April pub and restaurant sales down 60% against 2019 

On a like-for-like basis, with the majority of sites still closed, groups also saw a 26% drop in sales in April 2021 against April 2019

Managed pub and restaurant groups recorded a 60%% drop in total sales in April compared to the same month in 2019, according to the latest edition of the Coffer CGA Business Tracker. 

Restaurants performed marginally better than pubs, with declines of 51% and 67% respectively, due to strong delivery and takeaway sales. 

On a like-for-like basis, with the majority of sites still closed, groups also saw a 26% drop in sales in April 2021 against April 2019. The figure covers three full weeks of outside-only service in England as well as briefer trading in Scotland and Wales, and represents a “solid return” to trading for the sector. 

According to the CGA, operators enjoyed the benefit of generally good weather and strong consumer confidence in the first fortnight of trading, though low temperatures and rain dampened sales towards the end of the month. 

During this period, the tracker shows pubs have outperformed restaurants since reopening, thanks in part to greater availability of outside space. Pubs’ April sales were 21% down on April 2019, compared to a 30% drop for restaurants. Bars were the weakest segment, with like-for-like sales down 39%.  

Karl Chessell, business unit director – hospitality operators and food, EMEA at CGA, said: “Managed groups made the best they could of trading opportunities in April, amid some tough restrictions and the vagaries of the British spring weather.

“They have been very resourceful in their use of limited space, and for pubs in particular it has been a good springboard for a fuller reopening from 17 May. But the drop in sales of more than half versus the 2019 pre-pandemic benchmark is a reminder of just how hard the industry has been hit by lockdowns and restrictions.”

He added: “While consumers are eager to get back to hospitality, it is clearly going to be a long and uneven road to recovery, and the sector will need sustained support from government if it is to help reignite the UK economy over the rest of 2021.”

Mark Sheehan, managing director, Coffer Corporate Leisure, said: “These like-for-likes are testimony to the creativity of hospitality. The imagination to create outside areas has been inspiring and plays to the strengths of the sector. 

“The support of consumers across the country shows appreciation of the sector generally and operators individually.

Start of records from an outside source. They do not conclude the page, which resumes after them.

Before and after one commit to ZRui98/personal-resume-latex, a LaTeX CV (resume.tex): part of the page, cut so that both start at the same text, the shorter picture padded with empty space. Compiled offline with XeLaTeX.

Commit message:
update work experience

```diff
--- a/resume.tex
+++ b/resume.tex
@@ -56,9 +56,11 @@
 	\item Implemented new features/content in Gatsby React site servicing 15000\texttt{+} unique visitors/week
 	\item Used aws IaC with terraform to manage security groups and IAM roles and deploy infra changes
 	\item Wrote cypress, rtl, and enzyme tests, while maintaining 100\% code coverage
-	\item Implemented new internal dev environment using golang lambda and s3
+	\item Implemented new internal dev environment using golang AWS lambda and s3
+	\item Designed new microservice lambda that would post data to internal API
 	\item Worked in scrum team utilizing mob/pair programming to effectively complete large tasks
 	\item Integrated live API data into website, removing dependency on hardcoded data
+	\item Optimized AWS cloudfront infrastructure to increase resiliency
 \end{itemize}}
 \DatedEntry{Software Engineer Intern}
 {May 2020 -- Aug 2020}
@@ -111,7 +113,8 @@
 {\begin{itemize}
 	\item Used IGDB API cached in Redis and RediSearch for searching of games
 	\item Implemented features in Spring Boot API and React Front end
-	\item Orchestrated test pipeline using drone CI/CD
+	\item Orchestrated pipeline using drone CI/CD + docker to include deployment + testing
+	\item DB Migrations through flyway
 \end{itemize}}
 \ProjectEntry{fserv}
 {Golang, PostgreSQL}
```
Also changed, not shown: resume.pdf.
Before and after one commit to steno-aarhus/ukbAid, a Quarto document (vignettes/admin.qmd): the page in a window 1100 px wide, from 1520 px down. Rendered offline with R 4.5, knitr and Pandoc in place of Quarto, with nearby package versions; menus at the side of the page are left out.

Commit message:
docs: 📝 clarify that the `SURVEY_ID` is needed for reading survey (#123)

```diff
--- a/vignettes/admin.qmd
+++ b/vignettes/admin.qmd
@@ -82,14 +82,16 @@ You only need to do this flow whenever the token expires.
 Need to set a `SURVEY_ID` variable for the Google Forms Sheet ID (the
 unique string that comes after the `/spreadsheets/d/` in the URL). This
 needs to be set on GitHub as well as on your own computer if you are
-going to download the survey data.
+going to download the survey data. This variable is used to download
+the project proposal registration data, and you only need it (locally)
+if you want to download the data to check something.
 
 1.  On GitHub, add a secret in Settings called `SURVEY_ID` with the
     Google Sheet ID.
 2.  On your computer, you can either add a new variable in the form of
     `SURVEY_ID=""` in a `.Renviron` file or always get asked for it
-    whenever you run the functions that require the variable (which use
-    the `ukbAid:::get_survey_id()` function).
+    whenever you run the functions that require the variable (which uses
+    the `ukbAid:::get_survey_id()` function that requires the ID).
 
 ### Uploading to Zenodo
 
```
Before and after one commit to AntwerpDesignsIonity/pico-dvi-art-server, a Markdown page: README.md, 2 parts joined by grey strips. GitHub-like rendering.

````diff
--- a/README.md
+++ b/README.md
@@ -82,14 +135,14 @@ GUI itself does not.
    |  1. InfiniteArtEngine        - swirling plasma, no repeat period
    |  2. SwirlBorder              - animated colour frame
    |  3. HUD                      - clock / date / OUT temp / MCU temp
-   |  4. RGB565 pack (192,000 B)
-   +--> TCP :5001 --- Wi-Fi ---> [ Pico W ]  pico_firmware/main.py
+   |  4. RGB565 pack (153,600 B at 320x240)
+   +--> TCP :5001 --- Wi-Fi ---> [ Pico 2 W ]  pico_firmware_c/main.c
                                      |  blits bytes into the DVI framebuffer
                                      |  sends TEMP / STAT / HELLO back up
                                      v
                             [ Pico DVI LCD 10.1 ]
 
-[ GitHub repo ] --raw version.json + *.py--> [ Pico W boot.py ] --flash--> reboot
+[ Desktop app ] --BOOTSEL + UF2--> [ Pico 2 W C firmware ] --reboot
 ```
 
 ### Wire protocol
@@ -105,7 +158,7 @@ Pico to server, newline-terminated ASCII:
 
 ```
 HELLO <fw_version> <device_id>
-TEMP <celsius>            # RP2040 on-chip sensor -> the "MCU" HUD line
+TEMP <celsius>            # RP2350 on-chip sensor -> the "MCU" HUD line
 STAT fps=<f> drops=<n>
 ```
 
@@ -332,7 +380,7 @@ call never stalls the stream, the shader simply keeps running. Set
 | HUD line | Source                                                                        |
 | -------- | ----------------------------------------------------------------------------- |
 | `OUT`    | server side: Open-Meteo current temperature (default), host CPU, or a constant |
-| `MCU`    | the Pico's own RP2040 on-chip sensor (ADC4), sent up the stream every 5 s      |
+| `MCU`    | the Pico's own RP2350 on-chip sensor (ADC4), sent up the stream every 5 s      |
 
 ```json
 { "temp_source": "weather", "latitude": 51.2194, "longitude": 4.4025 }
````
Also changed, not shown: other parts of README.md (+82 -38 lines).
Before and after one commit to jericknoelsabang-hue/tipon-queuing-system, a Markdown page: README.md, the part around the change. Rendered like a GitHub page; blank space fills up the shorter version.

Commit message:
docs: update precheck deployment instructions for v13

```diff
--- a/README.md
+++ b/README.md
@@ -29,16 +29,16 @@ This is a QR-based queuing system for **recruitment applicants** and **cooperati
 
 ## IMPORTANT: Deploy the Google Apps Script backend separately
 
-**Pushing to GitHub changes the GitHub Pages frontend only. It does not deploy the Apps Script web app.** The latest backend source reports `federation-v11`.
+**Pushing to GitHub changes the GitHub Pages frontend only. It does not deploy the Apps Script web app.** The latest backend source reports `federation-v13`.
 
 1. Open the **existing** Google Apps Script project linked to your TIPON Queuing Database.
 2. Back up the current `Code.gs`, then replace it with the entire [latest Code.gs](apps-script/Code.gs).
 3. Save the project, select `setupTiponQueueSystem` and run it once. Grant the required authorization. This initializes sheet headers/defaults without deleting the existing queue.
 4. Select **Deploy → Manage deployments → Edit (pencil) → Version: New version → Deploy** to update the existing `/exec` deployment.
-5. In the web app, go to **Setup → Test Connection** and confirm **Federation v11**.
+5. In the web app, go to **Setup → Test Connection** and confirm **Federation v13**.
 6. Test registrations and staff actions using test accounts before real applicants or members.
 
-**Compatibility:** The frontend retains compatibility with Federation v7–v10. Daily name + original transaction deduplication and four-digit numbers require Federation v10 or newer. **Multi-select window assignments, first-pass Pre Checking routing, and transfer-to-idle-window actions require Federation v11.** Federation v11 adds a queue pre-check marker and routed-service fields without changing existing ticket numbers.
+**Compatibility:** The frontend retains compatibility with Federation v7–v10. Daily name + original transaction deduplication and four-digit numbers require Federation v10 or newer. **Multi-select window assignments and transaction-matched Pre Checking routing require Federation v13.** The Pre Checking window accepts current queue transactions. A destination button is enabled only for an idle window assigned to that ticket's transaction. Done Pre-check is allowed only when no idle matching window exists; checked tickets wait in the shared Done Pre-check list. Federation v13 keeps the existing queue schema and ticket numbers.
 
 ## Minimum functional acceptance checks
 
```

Undoubtedly there has been pent up demand and it will take some time for businesses to understand where trade levels really are.” 

Paul Newman, head of leisure and hospitality, RSM, added: “Operators will be greatly encouraged by the response they have had to the reopening of their outdoor spaces and will now be turning their attention to welcoming back customers indoors from Monday. Many businesses remain in a financially precarious position and are unlikely to be back in profit before 21 June when all Covid-19 related restrictions are finally lifted. 

Back to top button